The purpose of this experiment is to simulate the global conveyor on a small scale and to observe the effects of wind, density and temperature of water movement.
- What is the path that the global ocean conveyor takes?
- What affects the flow of water in the oceans?
- Why is the global ocean conveyor important for the health of the oceans and the marine life in them?
- What are some possible scenarios if the global conveyor stops completely?
Though the oceans of the world seem to be divided by continents, there is flow between them. This means that pollution that affects one ocean can eventually travel into another ocean. The movement of water between the oceans of the world is known as the global ocean conveyor. Understanding the way this global ocean conveyor works is important so that scientists can learn about how the world-wide flow of water is affected by climate change and human interference. It is also important to study this phenomenon so that we can understand how contaminants and nutrients move around the oceans. Lately, rising temperatures have threatened to slow or stop this conveyor, which may have extreme effects on global weather patterns and on the distribution of nutrients in the ocean. A species as dependent on the oceans for survival such as our own needs to learn more about how the oceans work so that we can think of ways to compensate for changes in the currents.
- Food dye
- A large glass baking dish
- A bowl that, when turned upside-down inside the baking dish, blocks most of the water flow from one side of the dish to the other. This dish should not take up more than 1/3 of the total volume of the baking dish
- Two tea candles
- Two bricks
- An ice cube tray
- Dried herbs, such as basil
- (optional) a small electric fan
- Make fresh water ice cubes to simulate the polar ice caps. Start by filling an ice cube tray with water.
- Drop 3 drops of blue food dye into each compartment and mix thoroughly.
- Allow the ice to freeze completely (at least 4 hours).
- Fill the glass baking tray about 2/3 full with water.
- Place 10-15 drops of red food dye in the water.
- Place 5 tablespoons of salt in the water.
- Place 3 Tablespoons of dried herbs in the water (these will represent the nutrients on the bottom of the ocean.
- Mix everything in the water thoroughly. The water should be pink but still transparent.
- Place the baking dish on top of the bricks so that it is balanced high enough off the counter so that the tea candles fit underneath.
- Allow the water to settle completely. Most of the herbs should sink to the bottom. The salt will remain dissolved, though the water may be slightly saltier on the bottom (this is okay because the oceans are like this too).
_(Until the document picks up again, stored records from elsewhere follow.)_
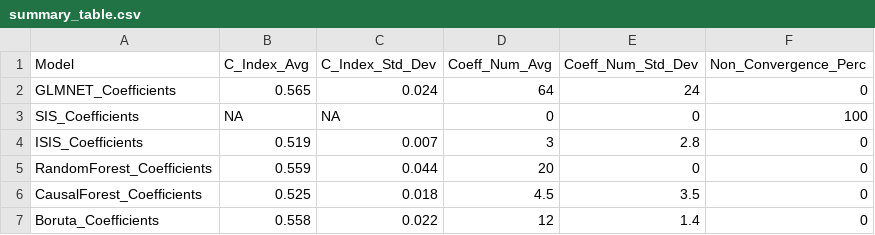
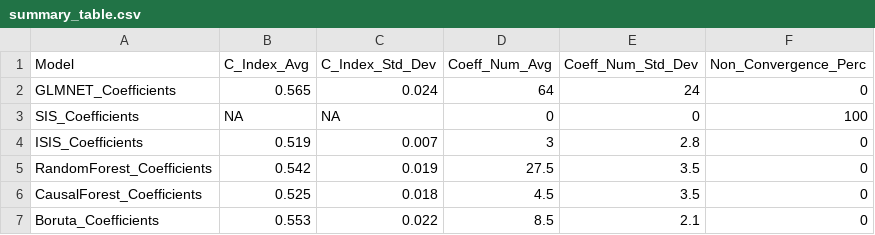
Before and after one commit to sysbiomed/GBMsurvival, a CSV file: Results/summary_table.csv, drawn as a sheet.

```diff
--- a/Results/summary_table.csv
+++ b/Results/summary_table.csv
@@ -4,4 +4,4 @@
 "ISIS_Coefficients",0.519,0.007,3,2.8,0
-"RandomForest_Coefficients",0.559,0.044,20,0,0
+"RandomForest_Coefficients",0.542,0.019,27.5,3.5,0
 "CausalForest_Coefficients",0.525,0.018,4.5,3.5,0
-"Boruta_Coefficients",0.558,0.022,12,1.4,0
+"Boruta_Coefficients",0.553,0.022,8.5,2.1,0
```
Also changed, not shown: Results/summary_table_without_outliers.csv, 19 other files.
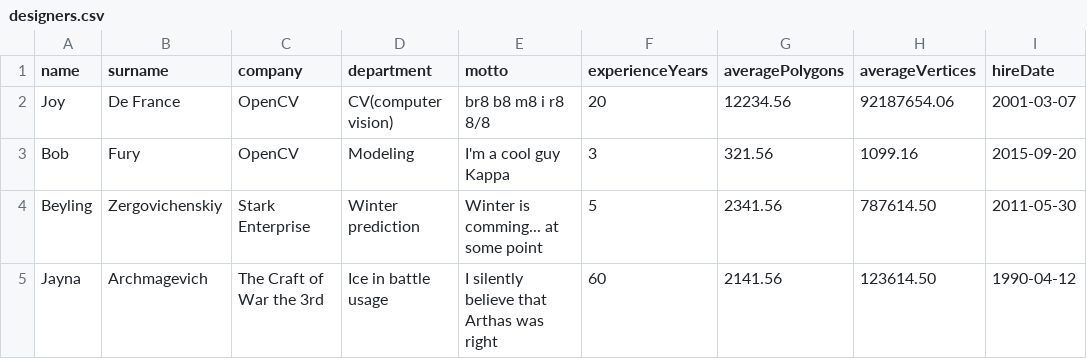
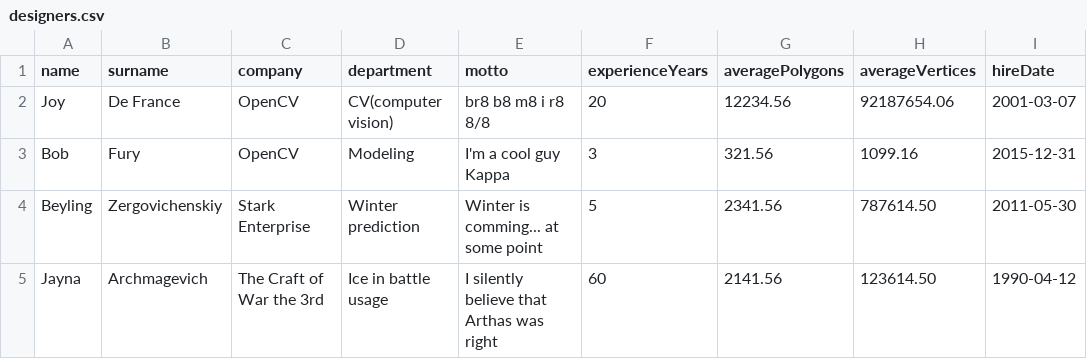
Before and after one commit to kostya9/KPI.OP, a CSV file: courses/prog_base_2/tasks/data_formats/designers.csv, drawn as a sheet.

Commit message:
different data change

```diff
--- a/courses/prog_base_2/tasks/data_formats/designers.csv
+++ b/courses/prog_base_2/tasks/data_formats/designers.csv
@@ -2,3 +2,3 @@ name, surname, company, department, motto, experienceYears, averagePolygons, ave
 Joy, De France, OpenCV, CV(computer vision), br8 b8 m8 i r8 8/8, 20, 12234.56, 92187654.06, 2001-03-07
-Bob, Fury, OpenCV, Modeling, I'm a cool guy Kappa, 3, 321.56, 1099.16, 2015-09-20
+Bob, Fury, OpenCV, Modeling, I'm a cool guy Kappa, 3, 321.56, 1099.16, 2015-12-31
 Beyling ,Zergovichenskiy, Stark Enterprise, Winter prediction, Winter is comming... at some point, 5, 2341.56, 787614.50, 2011-05-30
```
Also changed, not shown: 1 other file.
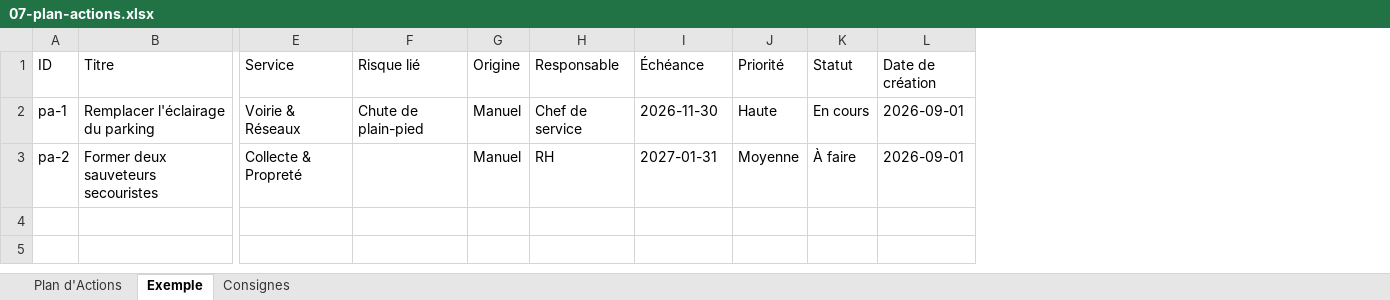
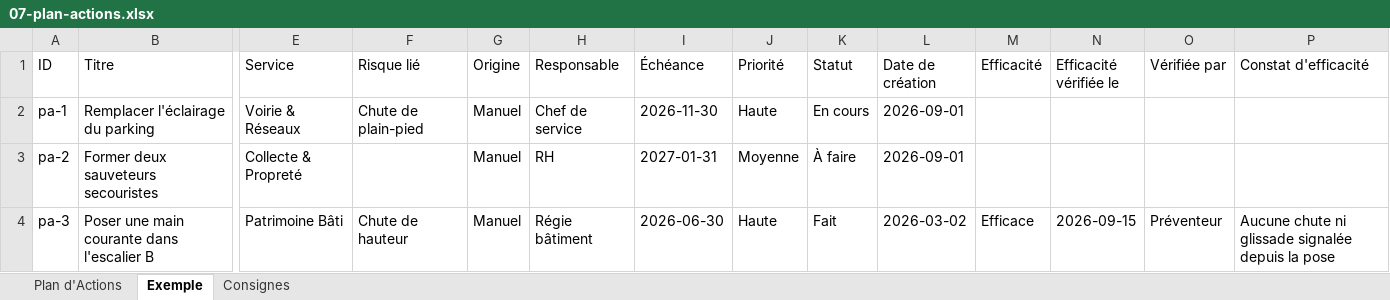
Before and after one commit to Layinolias/Vigie-hse, an Excel workbook: KIT-REPRISE/07-plan-actions.xlsx, sheet Exemple, drawn as a sheet; only a part is shown, gaps mark what is left out; values as stored, in another font and other column widths than the file's, no borders; rows hold the shown columns only; the diff names each change by its address in the sheet, - before the commit and + after, or states it on an @@ line.

```diff
--- a/KIT-REPRISE/07-plan-actions.xlsx (sheet Exemple)
+++ b/KIT-REPRISE/07-plan-actions.xlsx (sheet Exemple)
+column M (Efficacité), empty
+column N (Efficacité vérifiée le), empty
+column O (Vérifiée par), empty
+column P (Constat d'efficacité), empty
+row 4: pa-3 | Poser une main courante dans l'escalier B | Patrimoine Bâti | Chute de hauteur | Manuel | Régie bâtiment | 2026-06-30 | Haute | Fait | 2026-03-02 | Efficace | 2026-09-15 | Préventeur | Aucune chute ni glissade signalée depuis la pose
```
Also changed, not shown: sheet Consignes, sheet Plan d'Actions, KIT-REPRISE/00-mode-d-emploi.xlsx, 9 other files.
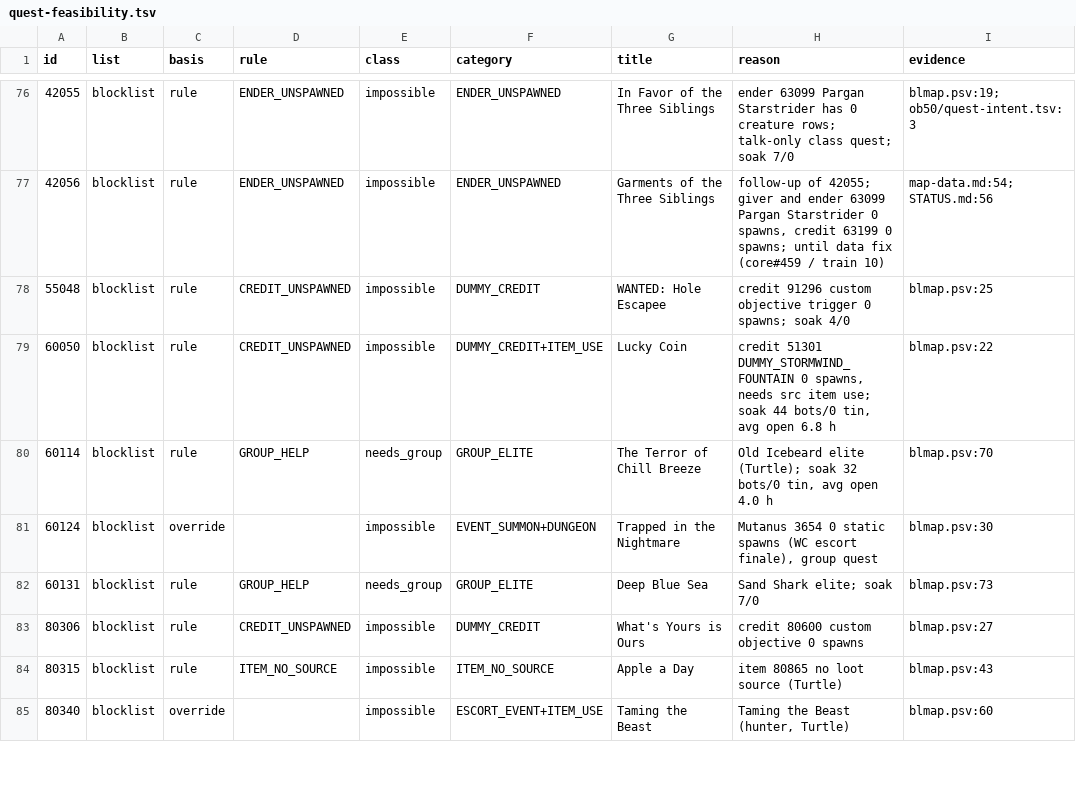
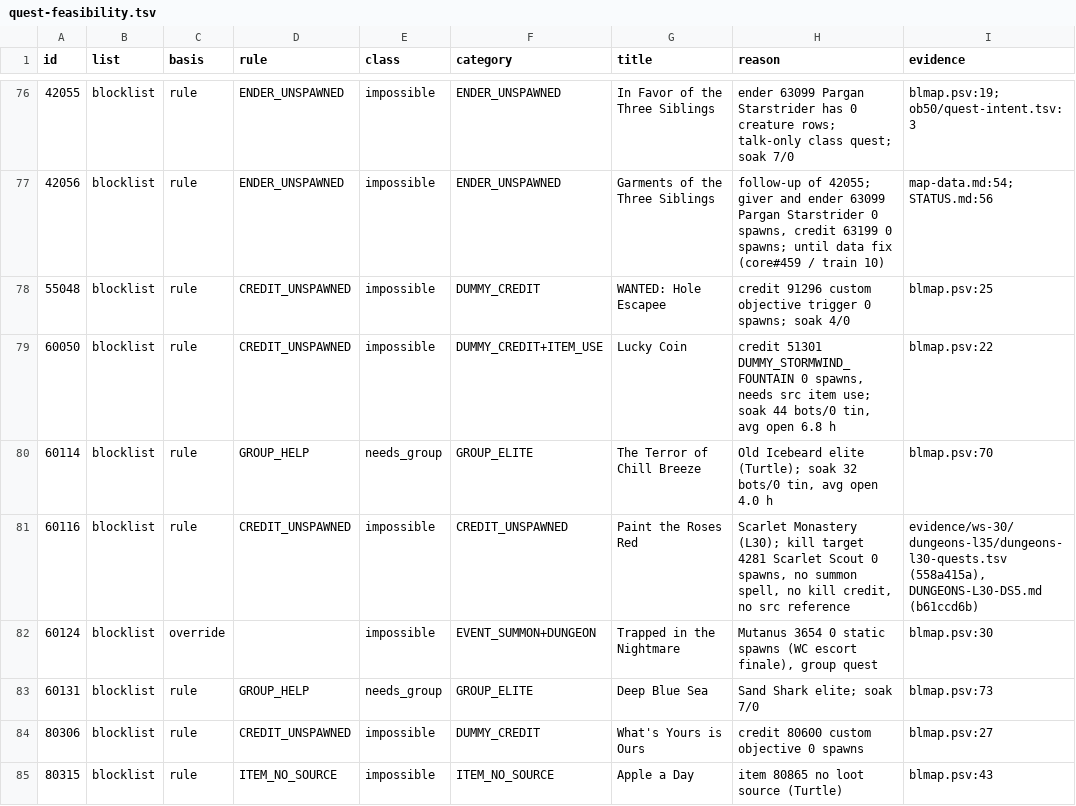
Before and after one commit to Cilverkrow/twow-repo, a TSV file: ops/dbcheck/catalog/quest-feasibility.tsv, drawn as a sheet; only a part is shown, gaps mark what is left out; the shorter side is filled out with more unchanged rows; the diff names each change by its address in the sheet, - before the commit and + after, or states it on an @@ line.

```diff
--- a/ops/dbcheck/catalog/quest-feasibility.tsv
+++ b/ops/dbcheck/catalog/quest-feasibility.tsv
+row 81: 60116 | blocklist | rule | CREDIT_UNSPAWNED | impossible | CREDIT_UNSPAWNED | Paint the Roses Red | Scarlet Monastery (L30); kill target 4281 Scarlet Scout 0 spawns, no summon spell, no kill credit, no src reference | evidence/ws-30/dungeons-l35/dungeons-l30-quests.tsv (558a415a), DUNGEONS-L30-DS5.md (b61ccd6b)
```
Also changed, not shown: 4 other files.
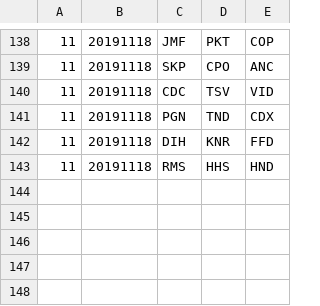
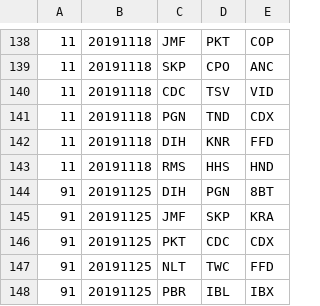
Before and after one commit to mondaynightpinball/data-archive, a CSV file: season-12/matches.csv, drawn as a sheet; only a part is shown, gaps mark what is left out.

Commit message:
Season 12 Quarter Finals schedule

```diff
--- a/season-12/matches.csv
+++ b/season-12/matches.csv
@@ -143 +143,6 @@
 11,20191118,RMS,HHS,HND
+91,20191125,DIH,PGN,8BT
+91,20191125,JMF,SKP,KRA
+91,20191125,PKT,CDC,CDX
+91,20191125,NLT,TWC,FFD
+91,20191125,PBR,IBL,IBX
```
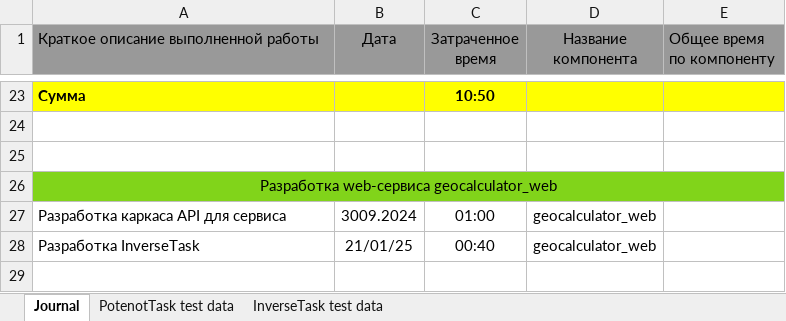
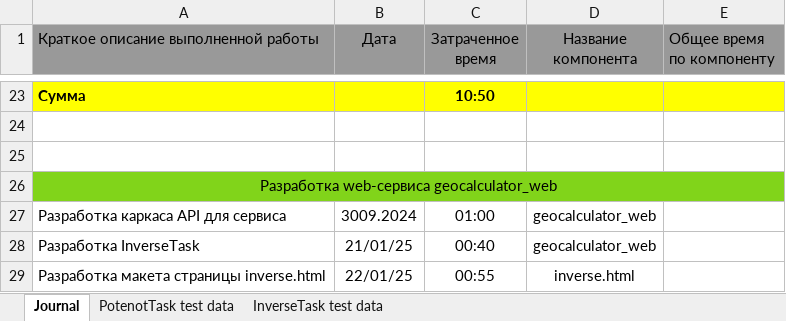
Before and after one commit to AndrewNizovkin/geocalculator, an Excel workbook: project_journal.xlsx, sheet Journal, drawn as a sheet; only a part is shown, gaps mark what is left out; values as stored, in another font and other column widths than the file's, no borders; the diff names each change by its address in the sheet, - before the commit and + after, or states it on an @@ line.

Commit message:
Work: updates inverse.html

```diff
--- a/project_journal.xlsx (sheet Journal)
+++ b/project_journal.xlsx (sheet Journal)
+row 29: Разработка макета страницы inverse.html | 22/01/25 | 00:55 | inverse.html
```
Also changed, not shown: 11 other files.
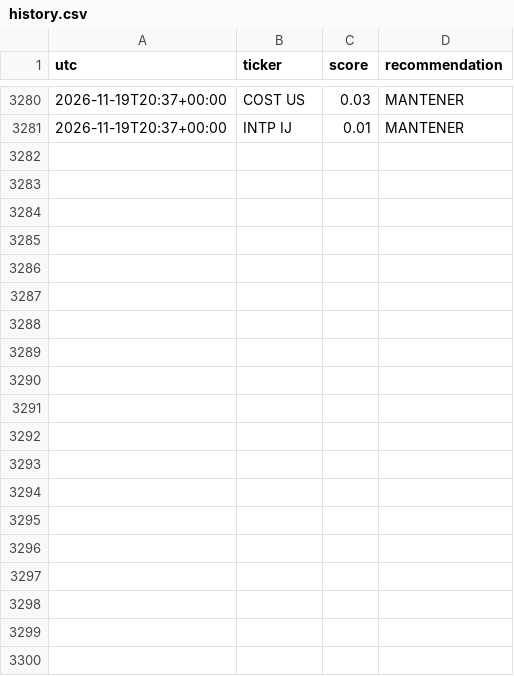
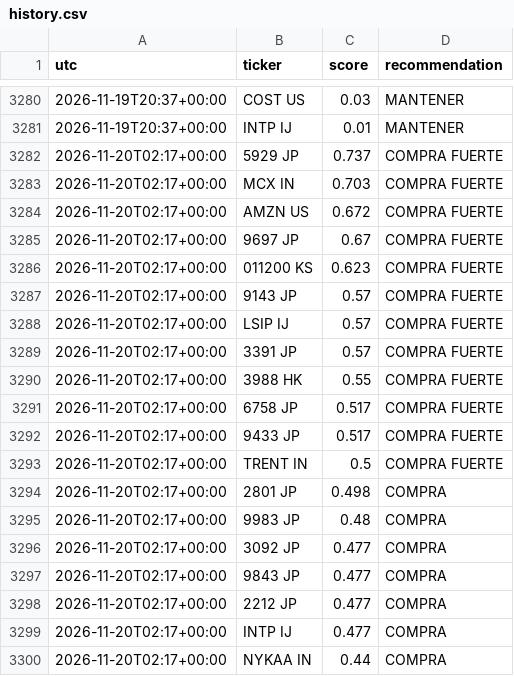
Before and after one commit to zensmid/simuklador, a CSV file: reports/history.csv, drawn as a sheet; only a part is shown, gaps mark what is left out; the diff covers the shown part only; the diff names each change by its address in the sheet, - before the commit and + after, or states it on an @@ line.

```diff
--- a/reports/history.csv
+++ b/reports/history.csv
+row 3282: 2026-11-20T02:17+00:00 | 5929 JP | 0.737 | COMPRA FUERTE
+row 3283: 2026-11-20T02:17+00:00 | MCX IN | 0.703 | COMPRA FUERTE
+row 3284: 2026-11-20T02:17+00:00 | AMZN US | 0.672 | COMPRA FUERTE
+row 3285: 2026-11-20T02:17+00:00 | 9697 JP | 0.67 | COMPRA FUERTE
+row 3286: 2026-11-20T02:17+00:00 | 011200 KS | 0.623 | COMPRA FUERTE
+row 3287: 2026-11-20T02:17+00:00 | 9143 JP | 0.57 | COMPRA FUERTE
+row 3288: 2026-11-20T02:17+00:00 | LSIP IJ | 0.57 | COMPRA FUERTE
+row 3289: 2026-11-20T02:17+00:00 | 3391 JP | 0.57 | COMPRA FUERTE
+row 3290: 2026-11-20T02:17+00:00 | 3988 HK | 0.55 | COMPRA FUERTE
+row 3291: 2026-11-20T02:17+00:00 | 6758 JP | 0.517 | COMPRA FUERTE
+row 3292: 2026-11-20T02:17+00:00 | 9433 JP | 0.517 | COMPRA FUERTE
+row 3293: 2026-11-20T02:17+00:00 | TRENT IN | 0.5 | COMPRA FUERTE
+row 3294: 2026-11-20T02:17+00:00 | 2801 JP | 0.498 | COMPRA
+row 3295: 2026-11-20T02:17+00:00 | 9983 JP | 0.48 | COMPRA
+row 3296: 2026-11-20T02:17+00:00 | 3092 JP | 0.477 | COMPRA
+row 3297: 2026-11-20T02:17+00:00 | 9843 JP | 0.477 | COMPRA
+row 3298: 2026-11-20T02:17+00:00 | 2212 JP | 0.477 | COMPRA
+row 3299: 2026-11-20T02:17+00:00 | INTP IJ | 0.477 | COMPRA
+row 3300: 2026-11-20T02:17+00:00 | NYKAA IN | 0.44 | COMPRA
```
Also changed, not shown: 21 added rows elsewhere in this file, 5 other files.
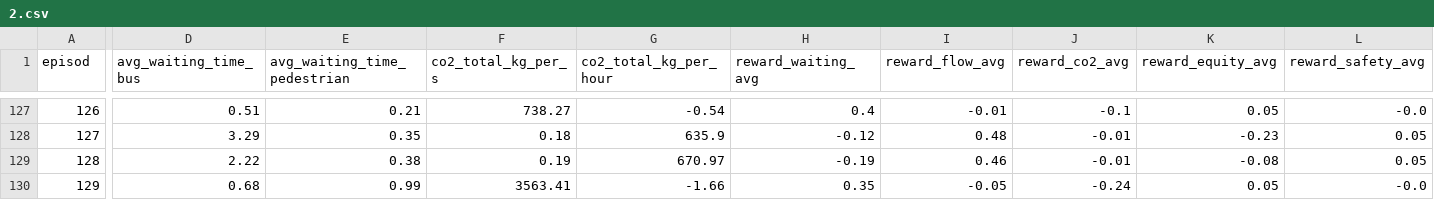
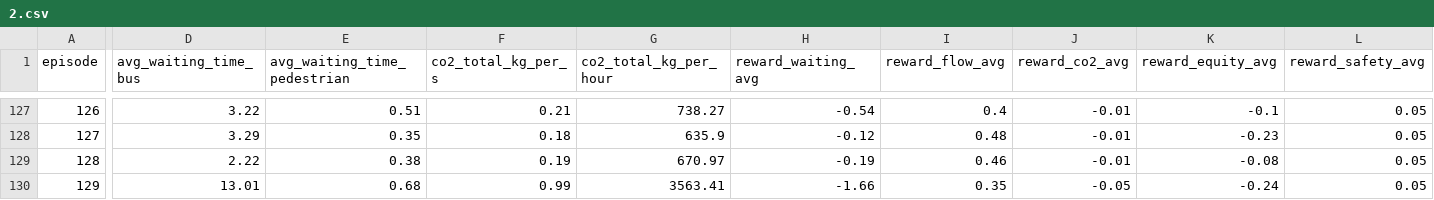
Before and after one commit to Chaklader/SignalSyncPro, a CSV file: logs/2.csv, drawn as a sheet; only a part is shown, gaps mark what is left out; the diff covers the shown part only; the diff names each change by its address in the sheet, - before the commit and + after, or states it on an @@ line.

```diff
--- a/logs/2.csv
+++ b/logs/2.csv
-A1: episod
+A1: episode
-D127 (avg_waiting_time_bus): 0.51
+D127 (avg_waiting_time_bus): 3.22
-E127 (avg_waiting_time_pedestrian): 0.21
+E127 (avg_waiting_time_pedestrian): 0.51
-F127 (co2_total_kg_per_s): 738.27
+F127 (co2_total_kg_per_s): 0.21
-G127 (co2_total_kg_per_hour): -0.54
+G127 (co2_total_kg_per_hour): 738.27
-H127 (reward_waiting_avg): 0.4
+H127 (reward_waiting_avg): -0.54
-I127 (reward_flow_avg): -0.01
+I127 (reward_flow_avg): 0.4
-J127 (reward_co2_avg): -0.1
+J127 (reward_co2_avg): -0.01
-K127 (reward_equity_avg): 0.05
+K127 (reward_equity_avg): -0.1
-L127 (reward_safety_avg): -0.0
+L127 (reward_safety_avg): 0.05
-D130 (avg_waiting_time_bus): 0.68
+D130 (avg_waiting_time_bus): 13.01
-E130 (avg_waiting_time_pedestrian): 0.99
+E130 (avg_waiting_time_pedestrian): 0.68
-F130 (co2_total_kg_per_s): 3563.41
+F130 (co2_total_kg_per_s): 0.99
-G130 (co2_total_kg_per_hour): -1.66
+G130 (co2_total_kg_per_hour): 3563.41
-H130 (reward_waiting_avg): 0.35
+H130 (reward_waiting_avg): -1.66
-I130 (reward_flow_avg): -0.05
+I130 (reward_flow_avg): 0.35
-J130 (reward_co2_avg): -0.24
+J130 (reward_co2_avg): -0.05
-K130 (reward_equity_avg): 0.05
+K130 (reward_equity_avg): -0.24
-L130 (reward_safety_avg): -0.0
+L130 (reward_safety_avg): 0.05
```
Also changed, not shown: 101 edited cells elsewhere in this file.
- Place the bowl upside-down in the center of the baking dish, creating two oceans.
- Place the tea lights under the baking dish near the center and at opposite edges of the bowl. These will help make the water warmer at the “equator” of your baking dish.
- Place 12 ice cubes in the water. Try to keep them on the edges to the “north and south poles” of the baking dish.
- Light the candles.
- Observe the flow of the water. It may take a while for the current to start up.
- Draw diagrams that show the flow of the water. You should be able to watch the movement through the movement of the herbs and the movement of the fresh, blue water, as it mixes with and moves along the red salt water.
- (optional) Repeat steps 1-16 and add a small fan to create a surface current.
- (optional) Observe the changes in the currents caused by the fan.
Terms/Concepts: Global conveyor; Wind; Current; Weather; Water temperature distribution; Surface current; Deep sea current; Ocean